What US presidents have in common (Part 1)

ASIDE from being born leaders and a strong will to excel most American presidents play chess in their spare time.

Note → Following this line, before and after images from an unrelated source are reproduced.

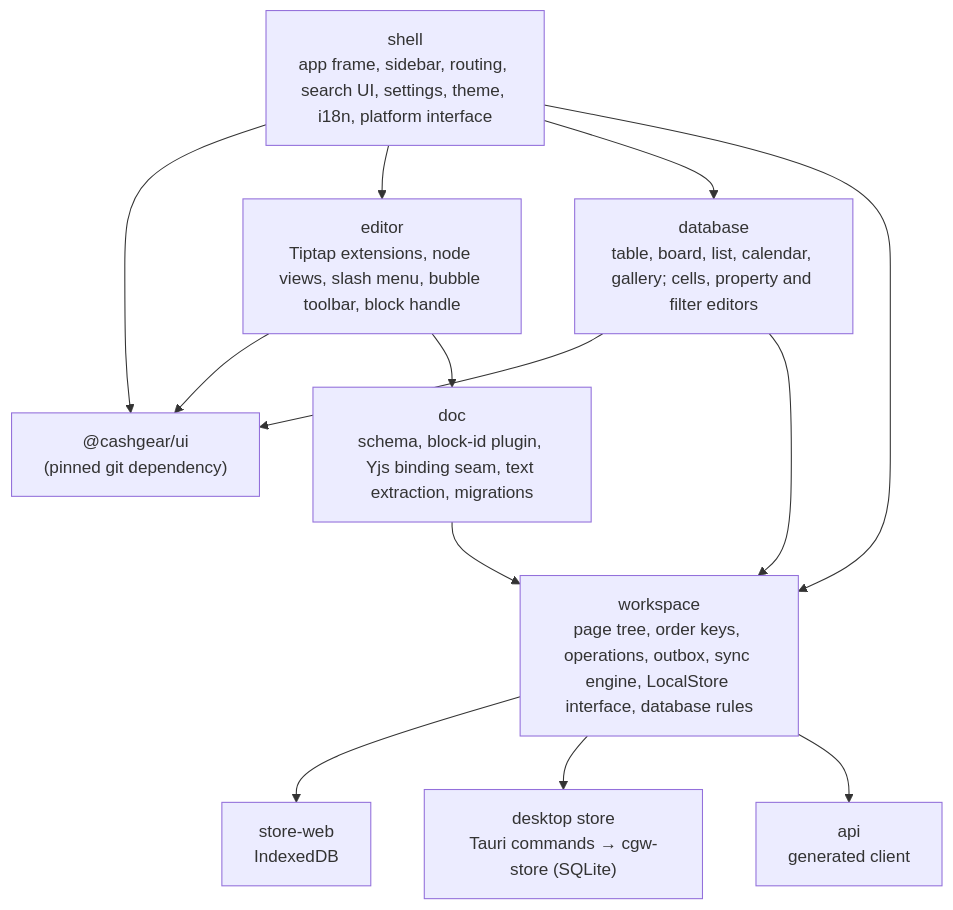
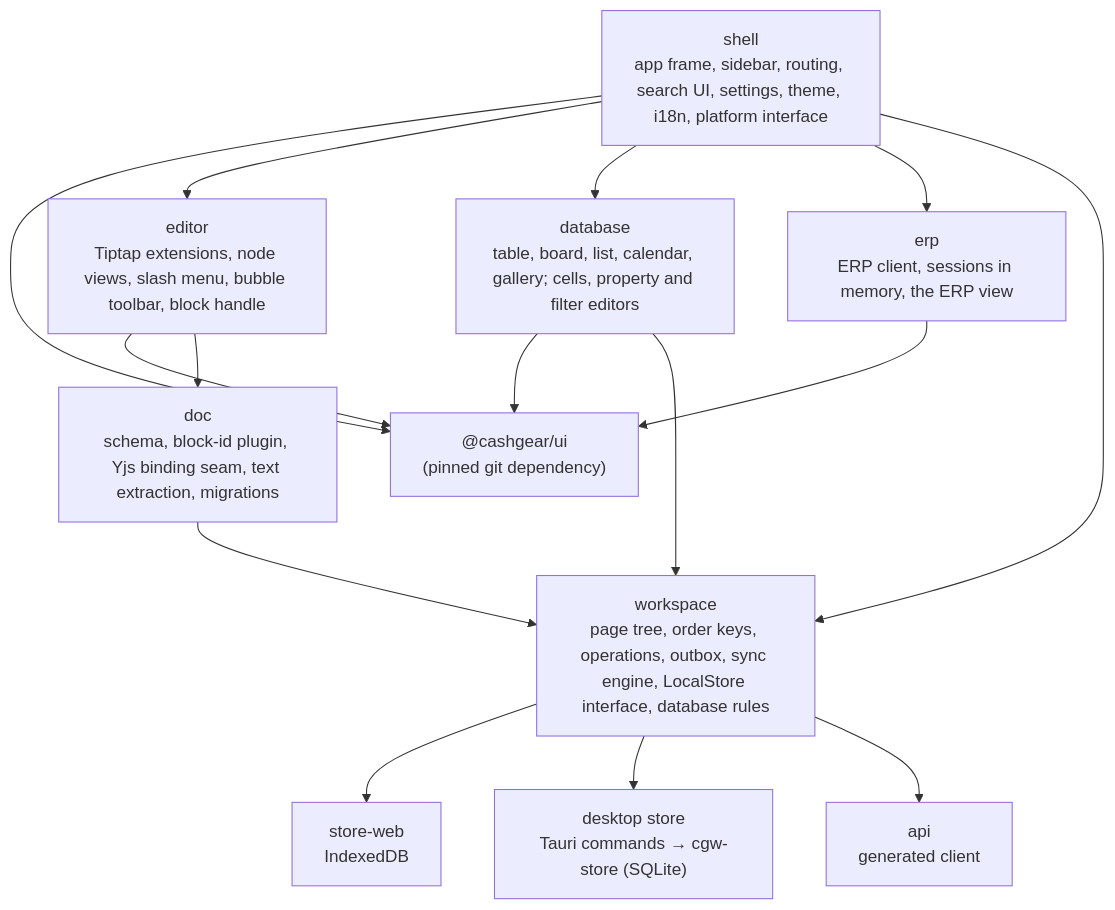
The second of 3 diagrams in docs/ARCHITECTURE.md (MohamedSadat/cashgear-workspace), drawn with Mermaid before and after one commit. The commit also changed other lines of this file and 6 other files, not shown here.

````diff
--- a/docs/ARCHITECTURE.md
+++ b/docs/ARCHITECTURE.md
@@ -134,25 +135,28 @@
 ```mermaid
 flowchart TB
   UI["@cashgear/ui<br/>(pinned git dependency)"]
   Shell["shell<br/>app frame, sidebar, routing, search UI, settings, theme, i18n, platform interface"]
   Editor["editor<br/>Tiptap extensions, node views, slash menu, bubble toolbar, block handle"]
   Database["database<br/>table, board, list, calendar, gallery; cells, property and filter editors"]
   Doc["doc<br/>schema, block-id plugin, Yjs binding seam, text extraction, migrations"]
   Workspace["workspace<br/>page tree, order keys, operations, outbox, sync engine, LocalStore interface, database rules"]
   StoreWeb["store-web<br/>IndexedDB"]
   StoreDesk["desktop store<br/>Tauri commands → cgw-store (SQLite)"]
   Api["api<br/>generated client"]
+  Erp["erp<br/>ERP client, sessions in memory, the ERP view"]
 
   Shell --> UI
   Editor --> UI
   Database --> UI
   Shell --> Editor
   Shell --> Database
+  Shell --> Erp
+  Erp --> UI
   Database --> Workspace
   Shell --> Workspace
   Editor --> Doc
   Doc --> Workspace
   Workspace --> StoreWeb
   Workspace --> StoreDesk
   Workspace --> Api
 ```
````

Whatever role chess may have played in their political ascendancy no one will ever really know, but from the first, George Washington, to the 44th, Barack Obama, there are stories about their indulgence in the sport with varying degrees of skill and passion.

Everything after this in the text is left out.